***Free Christmas Tree Permits for Every Kid in a Park pass holders. 
To get a pass go to***


Wood cutting permits/contracts on public lands in Nevada are offered to both the general public and commercial harvesters. Minimum product pricing is $5.00 per cord for pinyon pine, Utah juniper and aspen; while mountain mahogany is $10.00 per cord. The public may harvest deadwood (standing or down) from most unrestricted public lands, while greenwood harvest is mostly limited to designated areas. Commercial harvesters mainly have designated areas to work in, and if there is no competition for the product, are able to negotiate a sale. Otherwise, if there is product competition they will have the opportunity to competitively bid for a contract.

Plan on gathering firewood this winter?

2015 firewood permits are available in Carson City and Winnemucca.

Pinyon Pine Nuts

The collection of pinyon pine nuts hits the top of the list for many Nevadan’s traditions. Families (each household) may collect up to 25 pounds each year with no cost or permit being required. If a family intends to collect more than 25 pounds in any given year, a permit is required for the additional nuts. Almost all public lands are open to the general public for pinyon pine nut collection. The minimum price for pine nuts is $0.25 per pound. All pine nuts that are intended for resale require a permit/contract. BLM Nevada has designated commercial sale areas which are advertised for sale each year in August.


Both line and corner posts are offered for sale, with the minimum price being set at $0.40 per post. Utah juniper makes an excellent post and depending on the soils it is set in, has a fairly long service life. Harvest areas vary from designated areas only to district-wide.

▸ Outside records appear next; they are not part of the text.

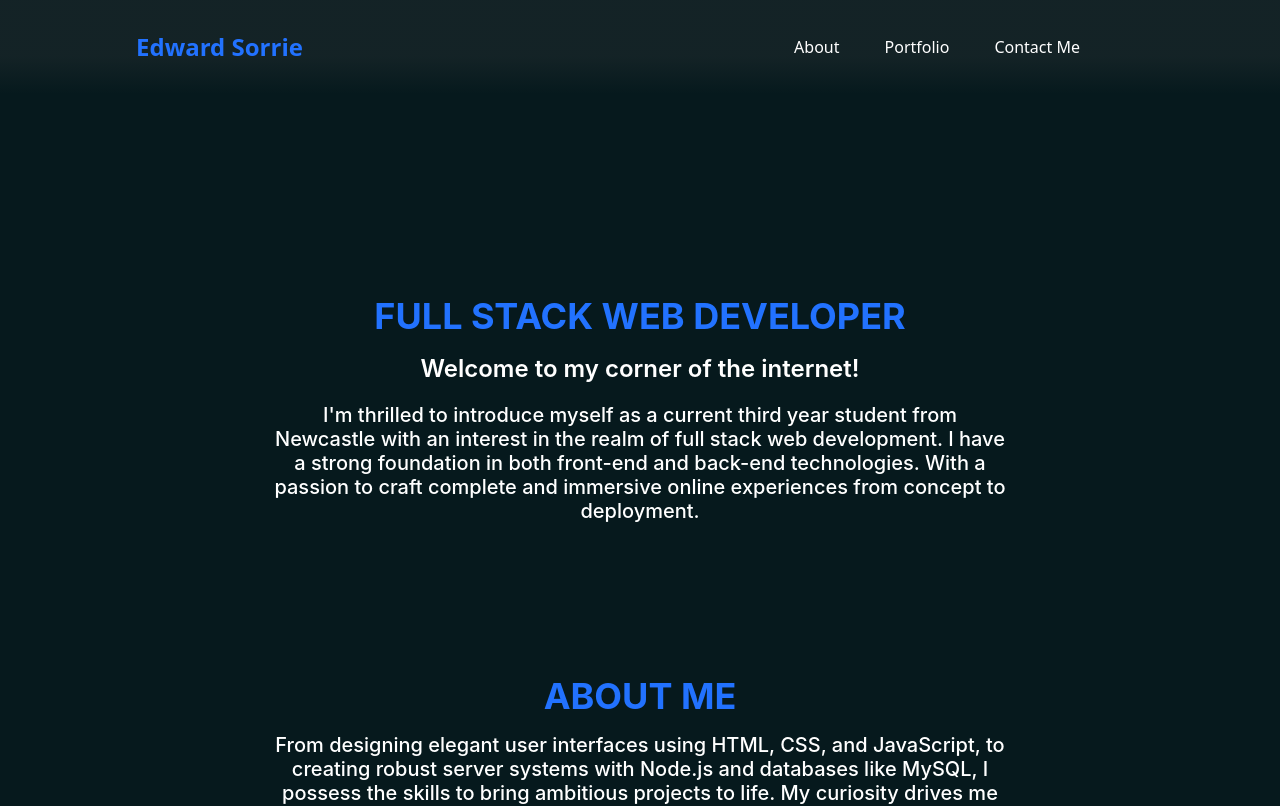
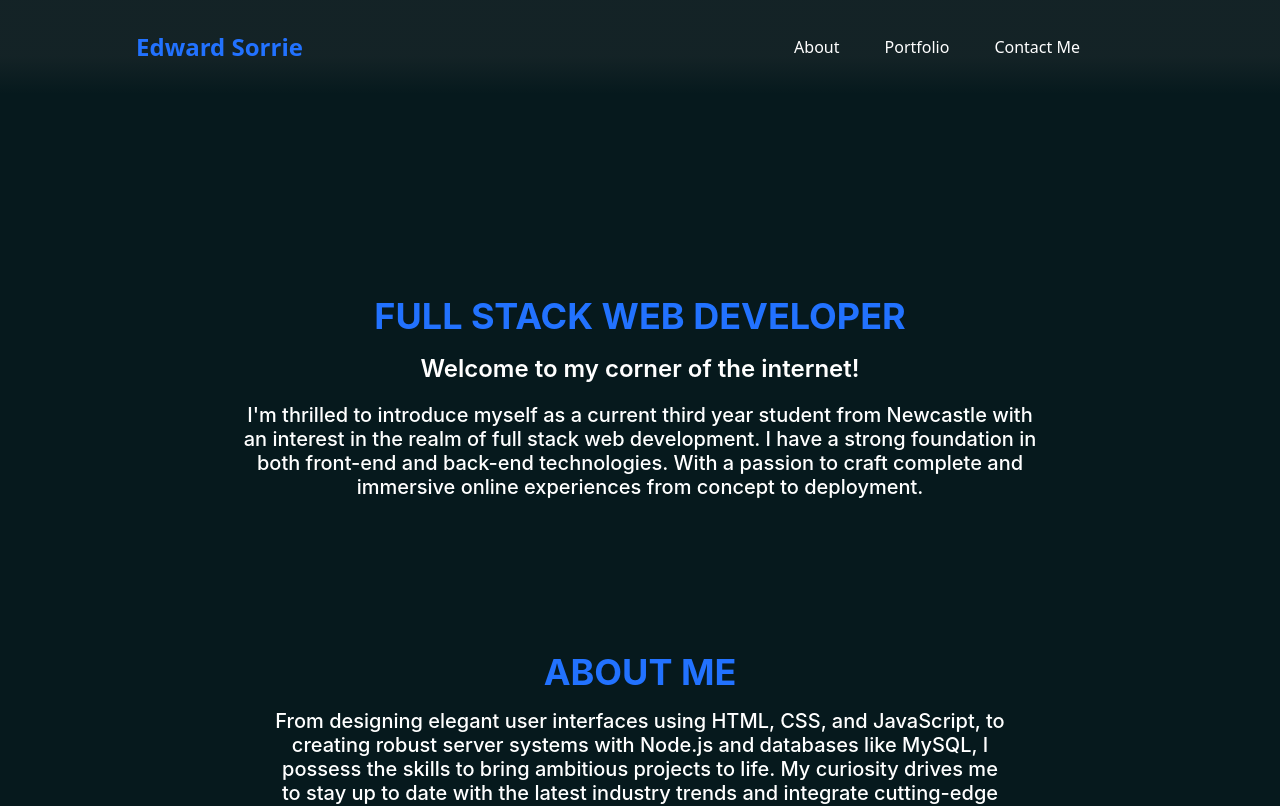
Before and after one commit to esorrie/personal-website, a React (Vite) app: page / in a window 1280 px wide. Shown: the top 806 px of the page. Built offline with nearby package versions, Linux system fonts and the light colour scheme.

Commit message:
fixed intro section layout for screen size

```diff
--- a/src/Intro.jsx
+++ b/src/Intro.jsx
@@ -3,6 +3,7 @@ import './Intro.css'
 
 const Intro = () => {
     return (
+      <>
         <div className="text-center mt-200 ">
             <div className="title ">
               Full Stack Web Developer
@@ -10,10 +11,13 @@ const Intro = () => {
             <div className="card1 mt-4">
               Welcome to my corner of the internet!
             </div>
-            <div className="mx-272 card2 mt-5">
-              I'm thrilled to introduce myself as a current third year student from Newcastle with an interest in the realm of full stack web development. I have a strong foundation in both front-end and back-end technologies. With a passion to craft complete and immersive online experiences from concept to deployment.
-            </div>
         </div>
+        <div className="text-center">
+          <div className="px-18.9% card2 mt-5">
+            I'm thrilled to introduce myself as a current third year student from Newcastle with an interest in the realm of full stack web development. I have a strong foundation in both front-end and back-end technologies. With a passion to craft complete and immersive online experiences from concept to deployment.
+          </div>
+        </div>
+      </>
     );
 };
 export default Intro;
--- a/tailwind.config.js
+++ b/tailwind.config.js
@@ -13,6 +13,7 @@ export default {
 
       },
       spacing: {
+        '18.9%': '18.9%',
         '136': '136px',
         '155': '155px',
         '200': '200px',
```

Wildings (live transplants)

Numerous native species (excluding threatened or endangered) are allowed to be collected throughout the state. The minimum price for wildings vary by size with plants up to 6 feet in height being $3.00 each, plants 6 to 10 feet being $12.00 each, and plants over 10 feet being $24.00 each. 

Woody Biomass

The utilization of woody biomass is encouraged throughout the state. The minimum price for woody biomass varies with the type of biomass being taken. If whole tree biomass is being offered, the minimum price is $10.00 per green ton. If the limbs, branches, tops of trees, or other woody biomass (i.e. shrubs) is being offered, the minimum price is $0.05 per green ton.

Other Seed

Other seed (Indian rice grass, needle and thread grass, four-wing, forage kochia, mountain mahogany, etc.) is sold throughout the state. Seed may be sold to commercial collectors either on a negotiated basis or competitively if competition is warranted. Seed prices fluctuate throughout the year, and the BLM’s appraised price is set at ten percent of the current whole-sale price for each particular species.

Campfire wood

Those camping on public lands are allowed to collect campfire wood from the local surrounding area to be used at their camping location, with no cost or permit being required. Note: The BLM highly discourages transporting firewood from one area to another, especially from state to state, as this practice is a mode of transporting forest insects that can have serious effects to the forested area the wood is brought to.